The Center of Europe
These countries make up the center of Europe. While a couple have some coastline, they are mostly inland, but not dominated by the cold Asian air nor moderated by the Gulf Stream or Mediterranean. Yet Asian winds can bring cold from time to time. The range of monthly anomalies can be quite large.
These countries often have very long temperature histories. As a result, some of these graphs are quite large. Please click on them to get a larger and more readable graph.
We saw Germany in an earlier posting as the annual average dT/yr while this version has the full monthly data. While there is some wobble to the data, Germany has little net trend. The start has both lower lows and higher highs. Once enough thermometers are in place, the trend is just dead flat.
Not to be outdone by Germany, we have Hungary with an incredibly flat history.
And Austria with about 1/3 C rise in the trend line over 230 years. Hardly the stuff of worries.
Finally something more interesting than dead flat, the Czech Republic has two flat segments with a “splice” at the “bullseye” where the monthly anomalies all run through zero at about 1950. I find it fascinating that the trend lines end up so close to parallel.
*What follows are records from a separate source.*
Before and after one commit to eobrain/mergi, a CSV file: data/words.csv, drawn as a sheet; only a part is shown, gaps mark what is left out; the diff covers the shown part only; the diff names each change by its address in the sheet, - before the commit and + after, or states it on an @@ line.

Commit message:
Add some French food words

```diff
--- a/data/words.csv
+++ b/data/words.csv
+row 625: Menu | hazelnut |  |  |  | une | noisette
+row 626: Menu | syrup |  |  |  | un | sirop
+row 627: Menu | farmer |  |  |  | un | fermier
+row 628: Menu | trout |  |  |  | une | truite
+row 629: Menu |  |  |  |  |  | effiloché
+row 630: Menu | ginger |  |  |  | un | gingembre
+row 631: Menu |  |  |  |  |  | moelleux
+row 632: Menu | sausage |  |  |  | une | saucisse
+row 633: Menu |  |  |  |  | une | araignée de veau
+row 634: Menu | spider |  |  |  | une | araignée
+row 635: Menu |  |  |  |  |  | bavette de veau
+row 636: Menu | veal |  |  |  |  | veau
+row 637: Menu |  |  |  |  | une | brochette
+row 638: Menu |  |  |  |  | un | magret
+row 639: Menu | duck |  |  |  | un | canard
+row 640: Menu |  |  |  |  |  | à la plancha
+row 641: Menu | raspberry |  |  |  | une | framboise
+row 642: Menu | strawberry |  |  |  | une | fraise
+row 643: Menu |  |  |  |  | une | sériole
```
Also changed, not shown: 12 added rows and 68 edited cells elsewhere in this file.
Wonder fi there was a change of calibration at the start of the Cold War…
Slovakia too gets a “splice” at a “bullseye” point, but this one is in about 1942. The segment post splice is higher, but with a gently dropping trend line. Go figure… The record is shorter too. It starts at “only” 1852.
And as a complete surprise we have Switzerland with a fairly consistent rise over time. While it’s not at all what I would have expected (the Swiss are usually much better at things requiring care and calibration) it would appear that much of the “warming” available for “homogenizing” into the rest of central Europe is provided via the Swiss. Eyeballing that first Red segment, it looks like a “splice” step function higher about 1865. There is a bit more “lift”, but not much, from continued thermometer changes until “the usual” 1980 bump up and 1990 “bullseye” change of “Duplicate Numbers” (as NCDC calls them). That last segment getting a much steeper warming trend line; and notice how the ‘low going” peaks are much more clipped. Barely reaching -5 C where in prior history they reached -7 C and the occasional -8 C. Looking at the post 1980 part of the graph, the ‘density’ of lines above zero is higher than that below zero. It looks like the overall volatility is reduced but with the bottoms clipped more than the tops.
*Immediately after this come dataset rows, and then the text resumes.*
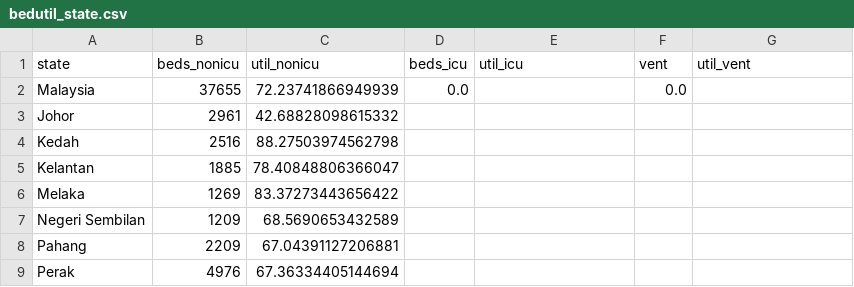
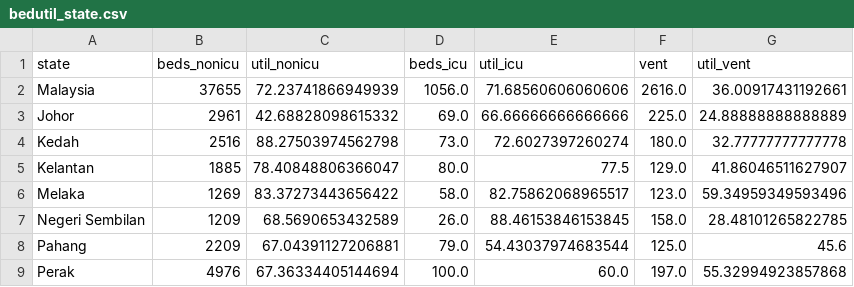
Before and after one commit to MoH-Malaysia/data-resources-public, a CSV file: bedutil_state.csv, drawn as a sheet; only a part is shown; the diff covers the shown part only.

Commit message:
Update: 2024-03-09

```diff
--- a/bedutil_state.csv
+++ b/bedutil_state.csv
@@ -1,9 +1,9 @@
 state,beds_nonicu,util_nonicu,beds_icu,util_icu,vent,util_vent
-Malaysia,37655,72.23741866949939,0.0,,0.0,
-Johor,2961,42.68828098615332,,,,
-Kedah,2516,88.27503974562798,,,,
-Kelantan,1885,78.40848806366047,,,,
-Melaka,1269,83.37273443656422,,,,
-Negeri Sembilan,1209,68.5690653432589,,,,
-Pahang,2209,67.04391127206881,,,,
-Perak,4976,67.36334405144694,,,,
+Malaysia,37655,72.23741866949939,1056.0,71.68560606060606,2616.0,36.00917431192661
+Johor,2961,42.68828098615332,69.0,66.66666666666666,225.0,24.88888888888889
+Kedah,2516,88.27503974562798,73.0,72.6027397260274,180.0,32.77777777777778
+Kelantan,1885,78.40848806366047,80.0,77.5,129.0,41.86046511627907
+Melaka,1269,83.37273443656422,58.0,82.75862068965517,123.0,59.34959349593496
+Negeri Sembilan,1209,68.5690653432589,26.0,88.46153846153845,158.0,28.48101265822785
+Pahang,2209,67.04391127206881,79.0,54.43037974683544,125.0,45.6
+Perak,4976,67.36334405144694,100.0,60.0,197.0,55.32994923857868
```
Also changed, not shown: 36 edited cells elsewhere in this file.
A comparison of the adjustment and QA processes applied to Swiss data as compared to Hungarian or German or even Austrian ought to yield some interesting insights…
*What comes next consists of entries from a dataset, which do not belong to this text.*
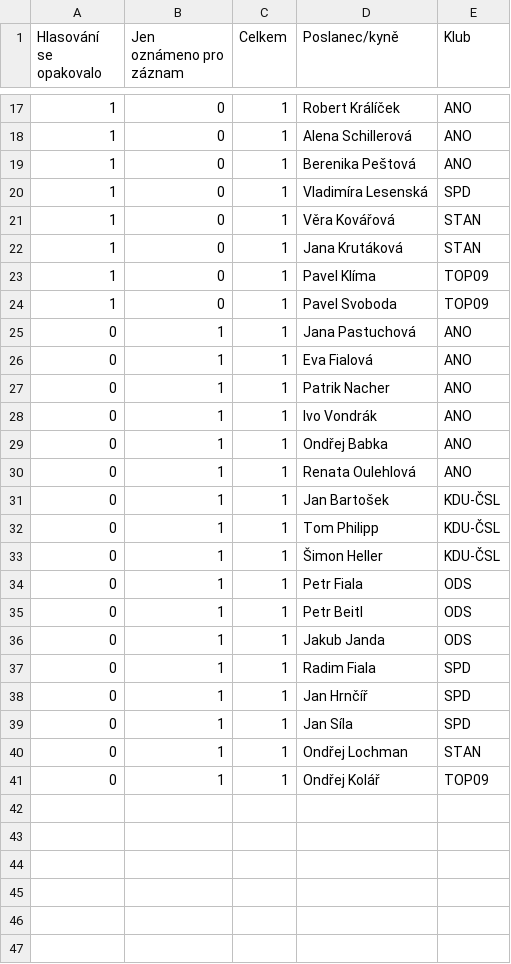
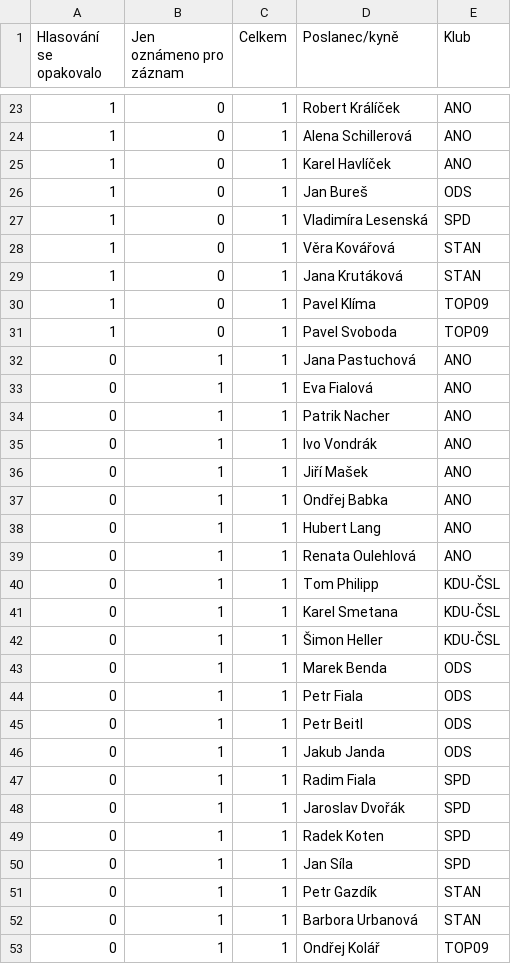
Before and after one commit to michalskop/cz-psp-votes-2021-202x, a CSV file: data/confused.v1.csv, drawn as a sheet; only a part is shown, gaps mark what is left out; the diff covers the shown part only.

```diff
--- a/data/confused.v1.csv
+++ b/data/confused.v1.csv
@@ -18,3 +24,4 @@ Hlasování se opakovalo,Jen oznámeno pro záznam,Celkem,Poslanec/kyně,Klub
 1,0,1,Alena Schillerová,ANO
-1,0,1,Berenika Peštová,ANO
+1,0,1,Karel Havlíček,ANO
+1,0,1,Jan Bureš,ODS
 1,0,1,Vladimíra Lesenská,SPD
@@ -28,7 +35,10 @@ Hlasování se opakovalo,Jen oznámeno pro záznam,Celkem,Poslanec/kyně,Klub
 0,1,1,Ivo Vondrák,ANO
+0,1,1,Jiří Mašek,ANO
 0,1,1,Ondřej Babka,ANO
+0,1,1,Hubert Lang,ANO
 0,1,1,Renata Oulehlová,ANO
-0,1,1,Jan Bartošek,KDU-ČSL
 0,1,1,Tom Philipp,KDU-ČSL
+0,1,1,Karel Smetana,KDU-ČSL
 0,1,1,Šimon Heller,KDU-ČSL
+0,1,1,Marek Benda,ODS
 0,1,1,Petr Fiala,ODS
@@ -37,5 +47,7 @@ Hlasování se opakovalo,Jen oznámeno pro záznam,Celkem,Poslanec/kyně,Klub
 0,1,1,Radim Fiala,SPD
-0,1,1,Jan Hrnčíř,SPD
+0,1,1,Jaroslav Dvořák,SPD
+0,1,1,Radek Koten,SPD
 0,1,1,Jan Síla,SPD
-0,1,1,Ondřej Lochman,STAN
+0,1,1,Petr Gazdík,STAN
+0,1,1,Barbora Urbanová,STAN
 0,1,1,Ondřej Kolář,TOP09
```
Also changed, not shown: 6 added rows and 5 edited cells elsewhere in this file, data/attendance.v1.csv, data/govity.v1.csv, 3 other files.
And then we have Poland. I can just hear the “Polish Joke Books” being opened… I’d expected Poland to be either like Germany (no trend) or Ukraine (no trend) since it is bracketed between them. But no…
A wonderfully long thermometer history, starting in 1780. It begins with a very steep warming trend before the industrial revolution (as do several places with long histories, though when you get back to 1720 it is warm again in Sweden). Then Poland stabilizes from about 1836 to the end of World War Two. Next we get a similar step function higher to that seen in Czech (and again one wonders if calibration was different under Soviet guidance…) yet with a falling trend line. Then a “step function” higher still at the “bullseye” in 1990 during The Great Dying of Thermometers. Yet the trend line goes to nearly dead flat. Just amazing.
So I’m left to presume that “warming” in Germany and Ukraine in the GISS anomaly maps is “courtesy” of Poland and Switzerland, but with a little “lift” from Czech and Slovakia.
I think it’s pretty clear that each country has it’s own “issues”. The averaging and “homogenizing” of all these different countries together might well give a net “warming trend”, but it will not be because these places are all warming. It will be because some of them play with their instruments.
It is also pretty clear from the disjoint nature of the ‘step functions’ in nearby countries that it is not due to some general weather pattern shift in the region. Things happen “by country” and neither CO2 nor regional weather shifts (like the AO or AMO) can do that.